California and the US are increasingly beset by climate-fueled disasters like wildfires, extreme heat, and power blackouts. These events put additional stress on frayed hard and social infrastructure systems, and disproportionately impact working-class communities of color. To adapt to these changes, society must update our notion of disaster response to increase resilience in these systems before disasters strike. This report offers two models for this response: 1) building and normalizing resilience hubs where community members gather and organize both in good times and bad, and 2) increasing in-home resilience by recognizing homecare workers as effective agents for assisting vulnerable populations and bridging authorities and the frontlines. The report goes on to recommend specific ways to set up resilience hubs, train care workers, and develop forward-thinking emergency response plans to avert human disasters after natural disasters.

Poll: Public backs strong limits on methane pollution

ALG Research for Natural Resources Defense Council
Research & Articles

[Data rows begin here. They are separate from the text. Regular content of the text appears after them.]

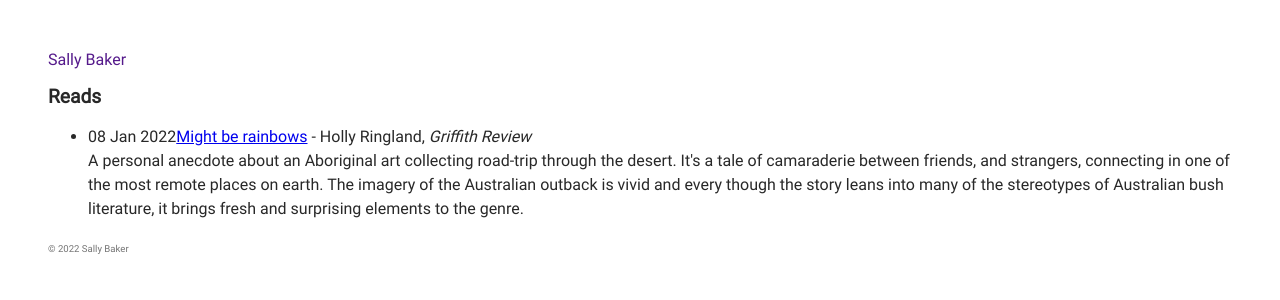
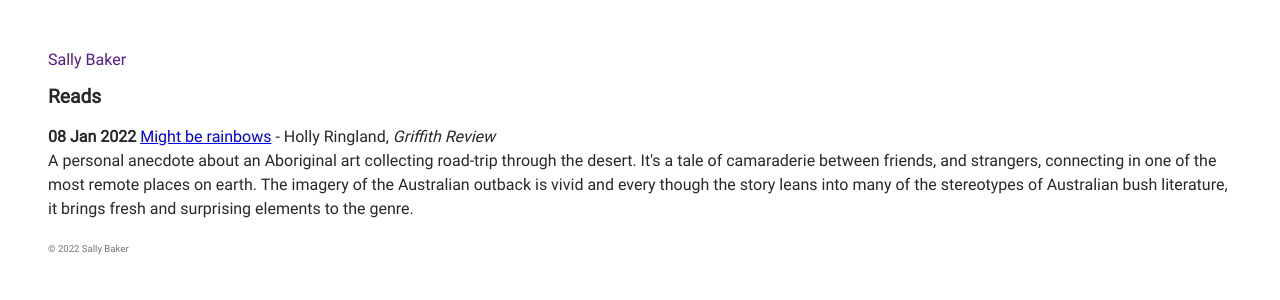
Before and after one commit to sallybaker/sallybaker.github.io, a Jekyll site: the page built from reads.html, in a window 1280 px wide. Shown: the top 300 px of the page. Built offline with Jekyll 4.4.1, drawn with Linux system fonts in a browser that asks for light colours.

Commit message:
remove list from reads page

```diff
--- a/reads.html
+++ b/reads.html
@@ -7,13 +7,9 @@ title: reads
 </div>
 <div id="reads">
   <h1>Reads</h1>
-  <ul class="reads">
-          <li>
-           <span>08 Jan 2022</span><a href="https://www.griffithreview.com/articles/might-rainbows/" target="_blank">Might be rainbows</a> - Holly Ringland, <em>Griffith Review</em><br>
-            A personal anecdote about an Aboriginal art collecting road-trip through the desert. It's a tale of camaraderie between friends, and strangers, connecting in one of the most remote places on earth. The imagery of the Australian outback is vivid and every though the story leans into many of the stereotypes of Australian bush literature, it brings fresh and surprising elements to the genre.
-         </li>
-
-  </ul>
+  <p><strong>08 Jan 2022</strong> <a href="https://www.griffithreview.com/articles/might-rainbows/" target="_blank">Might be rainbows</a> - Holly Ringland, <em>Griffith Review</em><br>
+    A personal anecdote about an Aboriginal art collecting road-trip through the desert. It's a tale of camaraderie between friends, and strangers, connecting in one of the most remote places on earth. The imagery of the Australian outback is vivid and every though the story leans into many of the stereotypes of Australian bush literature, it brings fresh and surprising elements to the genre.
+  </p>
   <div class="copyright">
     <p>{{site.copyright}}</p>
   </div>
```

Americans overwhelmingly support updating and strengthening the methane standards and regulations. Even after being shown balanced pro and con messaging, people support touger methane regulations by a nearly 5:1 margin. Curtailing leaks and releases of methane has broad support across all major demographics, including 2-to-1 support among Republicans.

Pennsylvania statewide poll shows majorities of residents across parties support policies that protect clean air (81%) and support clean energy policies (63%).

Over Half of Americans Report Experiencing Health Impacts from Climate Change: A majority (60%) report being affected by record heat waves during summer, which can cause heat strokes and dehydration. About half (49%) report being affected by more damage and harm from extreme weather. And, nearly half (45%) report being affected by breathing problems, such as asthma.

The type of community Americans live in seems to have little bearing on key climate perspectives. Rural (75%), Suburban (79%), and Urban Americans (84%) are equally aware that climate change is happening, including noticing more severe and changing seasonal weather. High majorities across all community types believe urgent action is needed to reduce the pollution that is causing climate change. They also all believe that the U.S. should produce more wind and solar energy, and less coal. This consensus constitutes a strong foundation of public support for solutions.

Research & Articles

A Majority of Republicans Believe Climate and Weather Change Is Happening: 80% of Americans understand that climate change is happening, including 94% of Democrats, 71% of Independents, and 64% of Republicans (up from 58% in 2015). Two in three Republicans (66%) now say they are noticing more severe and changing seasonal weather over recent years, representing a 14-point gain over three years, the highest gain amongst the three parties.

Research & Articles

Americans Trust Health leaders for Climate Information: Health professionals are the second most trusted messengers for information on climate change (62% nationally), just after scientists (70%), with a 5-point increase since 2015. Unfortunately, only 20% of Americans report hearing about the climate from health professionals.

Summarizes lessons learned and challenges to collaboration between traditional large environmental organizations and frontline or people of color led organizations. Draws on the conversation at the “Engaging Non-Traditional Groups in Coal Plant Retirement” session at the National Coal Plant Retirement Conference in Denver and co-facilitated by the Little Village Environmental Organization, American Lung Association, Sierra Club, and the National Association for the Advancement of Colored People (NAACP).